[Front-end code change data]
Content starts
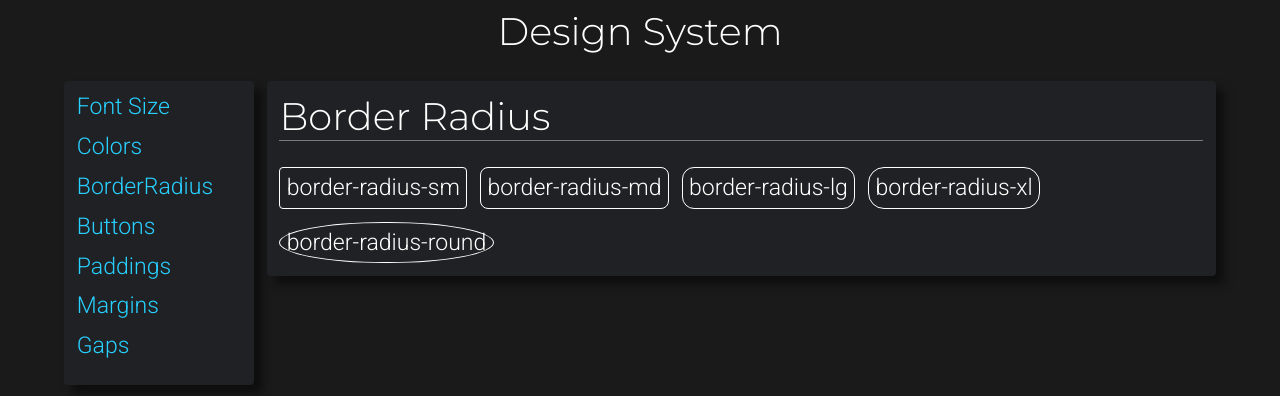
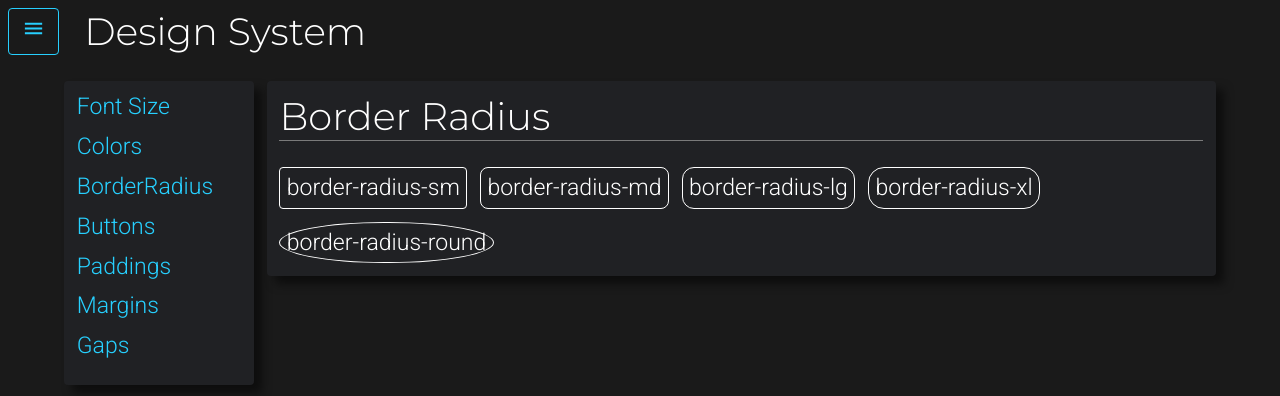
Before and after one commit to peeweemiwie/sass-library, a React (Create React App) app: page /border-radius in a window 1280 px wide. Shown: the top 396 px of the page. Built offline with nearby package versions, Linux system fonts and the light colour scheme; a web font is replaced by a local one.

Commit message:
add menu button

```diff
--- a/package.json
+++ b/package.json
@@ -8,6 +8,7 @@
     "@testing-library/user-event": "^12.1.10",
     "react": "^17.0.2",
     "react-dom": "^17.0.2",
+    "react-icons": "^4.3.1",
     "react-router-dom": "^6.1.1",
     "react-scripts": "4.0.3",
     "sass": "^1.44.0",
--- a/src/App.js
+++ b/src/App.js
@@ -1,4 +1,4 @@
-import { Routes, Route, Link } from 'react-router-dom';
+import { Routes, Route } from 'react-router-dom';
 import FontSizes from './components/FontSizes';
 import Colors from './components/Colors';
 import BorderRadius from './components/BorderRadius';
@@ -7,17 +7,14 @@ import Paddings from './components/Paddings';
 import Margins from './components/Margins';
 import Gaps from './components/Gaps';
 import Nav from './components/Nav';
+import Header from './components/Header';
 import './App.scss';
 import Intro from './components/Intro';
 
 function App() {
 	return (
 		<div className='App'>
-			<header className='header'>
-				<h1 className='h1'>
-					<Link to='/'>Design System</Link>
-				</h1>
-			</header>
+			<Header />
 			<section className='content'>
 				<Nav />
 				<main className='main'>
--- a/src/App.scss
+++ b/src/App.scss
@@ -1,20 +1,14 @@
 @use './styles/variables' as var;
 @use './styles/typography';
 .App {
-	.header {
-		text-align: center;
-		a {
-			color: var.$white;
-			text-decoration: none;
-		}
-	}
 	.content {
 		display: grid;
 		grid-template-areas: 'nav content';
 		grid-template-columns: 1fr 5fr;
 
 		gap: var.$base-gap;
-		width: min(90vw, 100rem);
+		max-width: 1200px;
 		margin: 0 auto;
+		width: 90vw;
 	}
 }
--- /dev/null
+++ b/src/components/Header.js
@@ -0,0 +1,23 @@
+import { useState } from 'react';
+import { Link } from 'react-router-dom';
+import { MdMenuOpen, MdMenu } from 'react-icons/md';
+import './Header.scss';
+const Header = () => {
+	const [isOpen, setIsOpen] = useState(false);
+	const handleClick = () => {
+		isOpen ? setIsOpen(false) : setIsOpen(true);
+	};
+	return (
+		<header className='header' data-isOpen={isOpen}>
+			<button className='btn btn-border-primary' onClick={handleClick}>
+				{isOpen && <MdMenuOpen />}
+				{!isOpen && <MdMenu />}
+			</button>
+			<h1 className='h1'>
+				<Link to='/'>Design System</Link>
+			</h1>
+		</header>
+	);
+};
+
+export default Header;
--- /dev/null
+++ b/src/components/Header.scss
@@ -0,0 +1,14 @@
+@use '../styles/variables' as var;
+
+.header {
+	display: flex;
+	text-align: center;
+	.h1 {
+		margin-left: 1.6rem;
+		a {
+			color: var.$white;
+			font-size: 38px;
+			text-decoration: none;
+		}
+	}
+}
--- a/src/components/Nav.js
+++ b/src/components/Nav.js
@@ -5,6 +5,7 @@ import './Nav.scss';
 const Nav = () => {
 	return (
 		<Card
+			classNames='card-nav'
 			cardBody={
 				<nav className='Nav d-flex flex-dir-col'>
 					<NavLink className='text-primary font-sm mb-1' to='/font-sizes'>
```
Also changed, not shown: 1 other file (tests, documents, lock files or other folders).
Content ends
* **Description of the task**
Copy from the entries above each line in which the string "sass" can be found.

* **Written response**
Before and after one commit to peeweemiwie/sass-library, a React (Create React App) app: page /border-radius in a window 1280 px wide. Shown: the top 396 px of the page. Built offline with nearby package versions, Linux system fonts and the light colour scheme; a web font is replaced by a local one.
     "sass": "^1.44.0",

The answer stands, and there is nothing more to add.